#### WHAT THE EXERCISE ASKS
Please return every line below that contains the string "schemas".
____
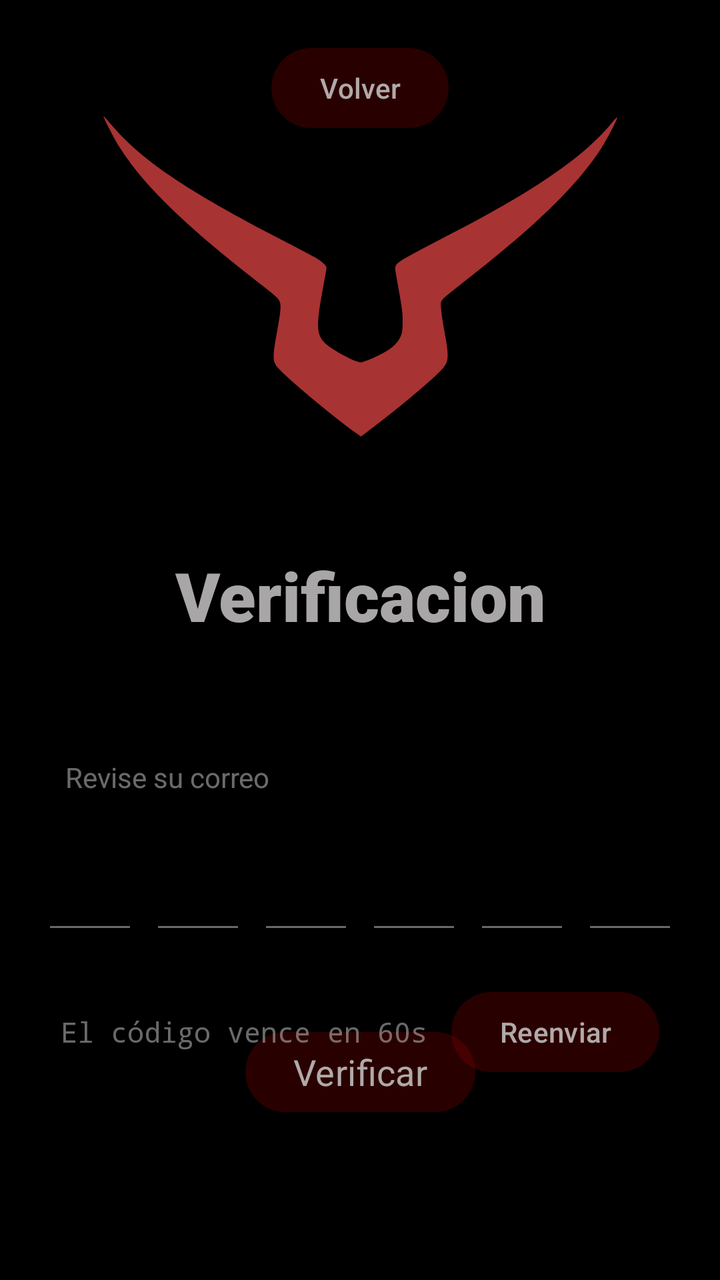
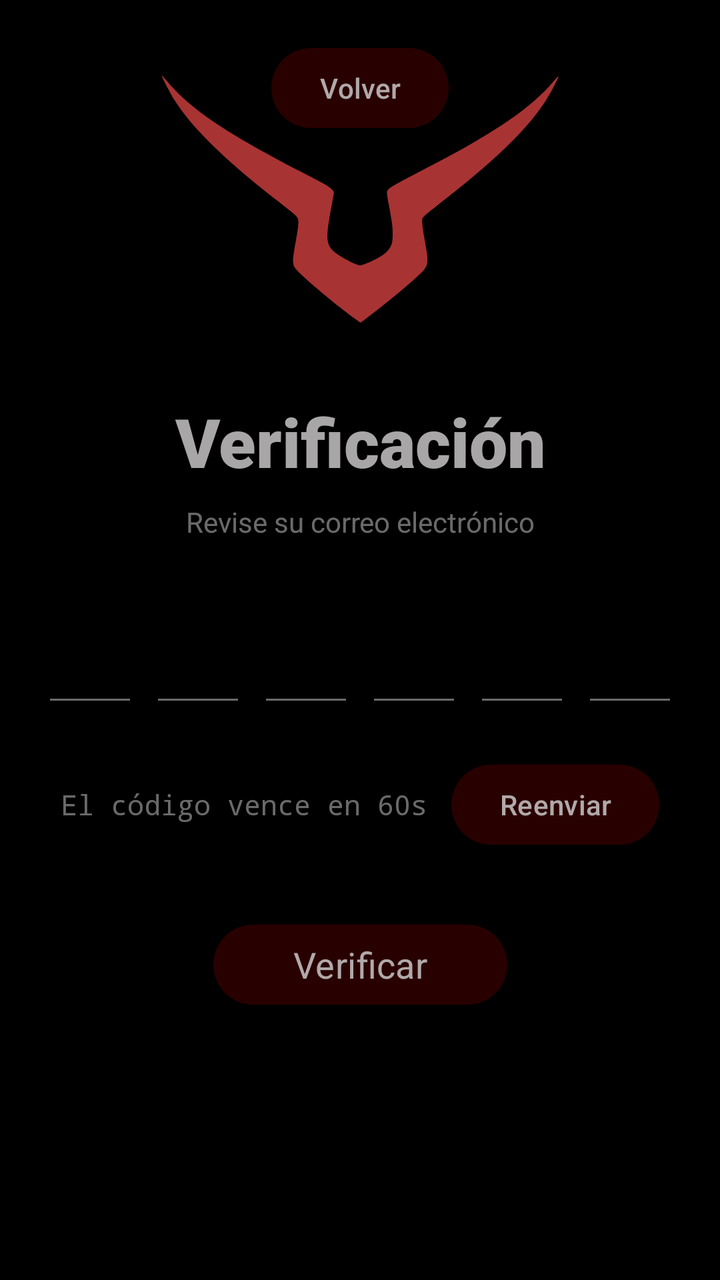

The first picture is an Android layout as it rendered before a commit; the second is the same layout after the commit. The layout source and the unified diff follow.
<!-- AndroidManifest.xml: application theme Theme.PROYECTOPENKA -->
<!-- res/layout/activity_confirmation_code.xml -->
<?xml version="1.0" encoding="utf-8"?>
<androidx.constraintlayout.widget.ConstraintLayout xmlns:android="http://schemas.android.com/apk/res/android"
    xmlns:app="http://schemas.android.com/apk/res-auto"
    xmlns:tools="http://schemas.android.com/tools"
    android:id="@+id/main"
    android:layout_width="match_parent"
    android:layout_height="match_parent"
    tools:context=".ConfirmationCode">

    <ImageView
        android:id="@+id/imageView5"
        android:layout_width="259dp"
        android:layout_height="195dp"
        android:layout_marginTop="40dp"
        app:layout_constraintEnd_toEndOf="parent"
        app:layout_constraintStart_toStartOf="parent"
        app:layout_constraintTop_toTopOf="parent"
        app:srcCompat="@drawable/logo" />

    <Button
        android:id="@+id/btnbackconfirmation"
        android:layout_width="wrap_content"
        android:layout_height="wrap_content"
        android:layout_marginTop="20dp"
        android:backgroundTint="#26960000"
        android:text="Volver"
        android:textColor="#CCD3D3D3"
        app:layout_constraintEnd_toEndOf="parent"
        app:layout_constraintStart_toStartOf="parent"
        app:layout_constraintTop_toTopOf="parent"
        app:strokeColor="#80397676" />

    <TextView
        android:id="@+id/titleconfirmation"
        android:layout_width="wrap_content"
        android:layout_height="wrap_content"
        android:layout_marginTop="40dp"
        android:fontFamily="sans-serif-black"
        android:text="Verificacion"
        android:textAlignment="center"
        android:textColor="#A8A6A6"
        android:textSize="34sp"
        app:layout_constraintEnd_toEndOf="parent"
        app:layout_constraintStart_toStartOf="parent"
        app:layout_constraintTop_toBottomOf="@+id/imageView5" />

    <Button
        android:id="@+id/btnverifycode"
        android:layout_width="wrap_content"
        android:layout_height="wrap_content"
        android:layout_marginBottom="80dp"
        android:backgroundTint="#26960000"
        android:fontFamily="sans-serif"
        android:text="Verificar"
        android:textColor="#CCD3D3D3"
        android:textSize="18sp"
        app:layout_constraintBottom_toBottomOf="parent"
        app:layout_constraintEnd_toEndOf="parent"
        app:layout_constraintStart_toStartOf="parent"
        app:strokeColor="#80397676" />

    <LinearLayout
        android:id="@+id/codeContainer"
        android:layout_width="wrap_content"
        android:layout_height="wrap_content"
        android:layout_marginBottom="40dp"
        android:orientation="horizontal"
        app:layout_constraintBottom_toTopOf="@+id/btnverifycode"
        app:layout_constraintEnd_toEndOf="parent"
        app:layout_constraintStart_toStartOf="parent">

        <EditText
            android:id="@+id/digit1"
            android:layout_width="48dp"
            android:layout_height="56dp"
            android:layout_marginEnd="6dp"
            android:backgroundTint="#80D3D3D3"
            android:fontFamily="monospace"
            android:gravity="center"
            android:inputType="number"
            android:maxLength="1"
            android:textColor="#CCD3D3D3"
            android:textSize="22sp" />

        <EditText
            android:id="@+id/digit2"
            android:layout_width="48dp"
            android:layout_height="56dp"
            android:layout_marginEnd="6dp"
            android:backgroundTint="#80D3D3D3"
            android:fontFamily="monospace"
            android:gravity="center"
            android:inputType="number"
            android:maxLength="1"
            android:textColor="#CCD3D3D3"
            android:textSize="22sp" />

        <EditText
            android:id="@+id/digit3"
            android:layout_width="48dp"
            android:layout_height="56dp"
            android:layout_marginEnd="6dp"
            android:backgroundTint="#80D3D3D3"
            android:fontFamily="monospace"
            android:gravity="center"
            android:inputType="number"
            android:maxLength="1"
            android:textColor="#CCD3D3D3"
            android:textSize="22sp" />

        <EditText
            android:id="@+id/digit4"
            android:layout_width="48dp"
            android:layout_height="56dp"
            android:layout_marginEnd="6dp"
            android:backgroundTint="#80D3D3D3"
            android:fontFamily="monospace"
            android:gravity="center"
            android:inputType="number"
            android:maxLength="1"
            android:textColor="#CCD3D3D3"
            android:textSize="22sp" />

        <EditText
            android:id="@+id/digit5"
            android:layout_width="48dp"
            android:layout_height="56dp"
            android:layout_marginEnd="6dp"
            android:backgroundTint="#80D3D3D3"
            android:fontFamily="monospace"
            android:gravity="center"
            android:inputType="number"
            android:maxLength="1"
            android:textColor="#CCD3D3D3"
            android:textSize="22sp" />

        <EditText
            android:id="@+id/digit6"
            android:layout_width="48dp"
            android:layout_height="56dp"
            android:backgroundTint="#80D3D3D3"
            android:fontFamily="monospace"
            android:gravity="center"
            android:inputType="number"
            android:maxLength="1"
            android:textColor="#CCD3D3D3"
            android:textSize="22sp" />

    </LinearLayout>

    <TextView
        android:id="@+id/subtitleconfirmation"
        android:layout_width="127dp"
        android:layout_height="21dp"
        android:layout_marginBottom="16dp"
        android:fontFamily="sans-serif"
        android:text="Revise su correo"
        android:textColor="#80D3D3D3"
        android:textSize="14sp"
        app:layout_constraintBottom_toTopOf="@+id/codeContainer"
        app:layout_constraintEnd_toEndOf="parent"
        app:layout_constraintHorizontal_bias="0.14"
        app:layout_constraintStart_toStartOf="parent" />

    <LinearLayout
        android:id="@+id/filaContador"
        android:layout_width="wrap_content"
        android:layout_height="wrap_content"
        android:layout_marginTop="20dp"
        android:gravity="center_vertical"
        android:orientation="horizontal"
        app:layout_constraintEnd_toEndOf="parent"
        app:layout_constraintStart_toStartOf="parent"
        app:layout_constraintTop_toBottomOf="@+id/codeContainer">

        <TextView
            android:id="@+id/txtContador"
            android:layout_width="wrap_content"
            android:layout_height="wrap_content"
            android:layout_marginEnd="12dp"
            android:fontFamily="monospace"
            android:text="El código vence en 60s"
            android:textColor="#80D3D3D3"
            android:textSize="14sp" />

        <Button
            android:id="@+id/btnReenviar"
            android:layout_width="wrap_content"
            android:layout_height="wrap_content"
            android:backgroundTint="#26960000"
            android:enabled="false"
            android:text="Reenviar"
            android:textColor="#CCD3D3D3"
            android:textSize="14sp"
            app:strokeColor="#80397676" />
    </LinearLayout>

</androidx.constraintlayout.widget.ConstraintLayout>
<!-- resources referenced by this layout -->
<resources>
  <!-- drawable logo: vector/xml drawable (drawable, 3251 chars, omitted) -->
  <style name="Theme.PROYECTOPENKA" parent="Base.Theme.PROYECTOPENKA" />
  <style name="Base.Theme.PROYECTOPENKA" parent="Theme.Material3.DayNight.NoActionBar">
          <item name="android:windowBackground">@android:color/black</item>
          <item name="android:windowAnimationStyle">@style/FadeTransition</item>
      </style>
  <style name="FadeTransition" parent="@android:style/Animation.Activity">
          <item name="android:activityOpenEnterAnimation">@anim/fade_in</item>
          <item name="android:activityOpenExitAnimation">@anim/fade_out</item>
          <item name="android:activityCloseEnterAnimation">@anim/fade_in</item>
          <item name="android:activityCloseExitAnimation">@anim/fade_out</item>
      </style>
</resources>

<!-- the commit's change to res/layout/activity_confirmation_code.xml (unified diff, before → after) -->
@@ -9,9 +9,9 @@
 
     <ImageView
         android:id="@+id/imageView5"
-        android:layout_width="259dp"
-        android:layout_height="195dp"
-        android:layout_marginTop="40dp"
+        android:layout_width="200dp"
+        android:layout_height="150dp"
+        android:layout_marginTop="24dp"
         app:layout_constraintEnd_toEndOf="parent"
         app:layout_constraintStart_toStartOf="parent"
         app:layout_constraintTop_toTopOf="parent"
@@ -34,9 +34,9 @@
         android:id="@+id/titleconfirmation"
         android:layout_width="wrap_content"
         android:layout_height="wrap_content"
-        android:layout_marginTop="40dp"
+        android:layout_marginTop="24dp"
         android:fontFamily="sans-serif-black"
-        android:text="Verificacion"
+        android:text="Verificación"
         android:textAlignment="center"
         android:textColor="#A8A6A6"
         android:textSize="34sp"
@@ -44,30 +44,29 @@
         app:layout_constraintStart_toStartOf="parent"
         app:layout_constraintTop_toBottomOf="@+id/imageView5" />
 
-    <Button
-        android:id="@+id/btnverifycode"
-        android:layout_width="wrap_content"
-        android:layout_height="wrap_content"
-        android:layout_marginBottom="80dp"
-        android:backgroundTint="#26960000"
+    <TextView
+        android:id="@+id/subtitleconfirmation"
+        android:layout_width="wrap_content"
+        android:layout_height="wrap_content"
+        android:layout_marginTop="8dp"
         android:fontFamily="sans-serif"
-        android:text="Verificar"
-        android:textColor="#CCD3D3D3"
-        android:textSize="18sp"
-        app:layout_constraintBottom_toBottomOf="parent"
-        app:layout_constraintEnd_toEndOf="parent"
-        app:layout_constraintStart_toStartOf="parent"
-        app:strokeColor="#80397676" />
+        android:text="Revise su correo electrónico"
+        android:textAlignment="center"
+        android:textColor="#80D3D3D3"
+        android:textSize="14sp"
+        app:layout_constraintEnd_toEndOf="parent"
+        app:layout_constraintStart_toStartOf="parent"
+        app:layout_constraintTop_toBottomOf="@+id/titleconfirmation" />
 
     <LinearLayout
         android:id="@+id/codeContainer"
         android:layout_width="wrap_content"
         android:layout_height="wrap_content"
-        android:layout_marginBottom="40dp"
+        android:layout_marginTop="32dp"
         android:orientation="horizontal"
-        app:layout_constraintBottom_toTopOf="@+id/btnverifycode"
-        app:layout_constraintEnd_toEndOf="parent"
-        app:layout_constraintStart_toStartOf="parent">
+        app:layout_constraintEnd_toEndOf="parent"
+        app:layout_constraintStart_toStartOf="parent"
+        app:layout_constraintTop_toBottomOf="@+id/subtitleconfirmation">
 
         <EditText
             android:id="@+id/digit1"
@@ -147,20 +146,6 @@
             android:textSize="22sp" />
 
     </LinearLayout>
-
-    <TextView
-        android:id="@+id/subtitleconfirmation"
-        android:layout_width="127dp"
-        android:layout_height="21dp"
-        android:layout_marginBottom="16dp"
-        android:fontFamily="sans-serif"
-        android:text="Revise su correo"
-        android:textColor="#80D3D3D3"
-        android:textSize="14sp"
-        app:layout_constraintBottom_toTopOf="@+id/codeContainer"
-        app:layout_constraintEnd_toEndOf="parent"
-        app:layout_constraintHorizontal_bias="0.14"
-        app:layout_constraintStart_toStartOf="parent" />
 
     <LinearLayout
         android:id="@+id/filaContador"
@@ -195,4 +180,21 @@
             app:strokeColor="#80397676" />
     </LinearLayout>
 
+    <Button
+        android:id="@+id/btnverifycode"
+        android:layout_width="wrap_content"
+        android:layout_height="wrap_content"
+        android:layout_marginTop="32dp"
+        android:backgroundTint="#26960000"
+        android:fontFamily="sans-serif"
+        android:paddingStart="40dp"
+        android:paddingEnd="40dp"
+        android:text="Verificar"
+        android:textColor="#CCD3D3D3"
+        android:textSize="18sp"
+        app:layout_constraintEnd_toEndOf="parent"
+        app:layout_constraintStart_toStartOf="parent"
+        app:layout_constraintTop_toBottomOf="@+id/filaContador"
+        app:strokeColor="#80397676" />
+
 </androidx.constraintlayout.widget.ConstraintLayout>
____
#### SOLUTION TO THIS PROBLEM
<androidx.constraintlayout.widget.ConstraintLayout xmlns:android="http://schemas.android.com/apk/res/android"
    xmlns:app="http://schemas.android.com/apk/res-auto"
    xmlns:tools="http://schemas.android.com/tools"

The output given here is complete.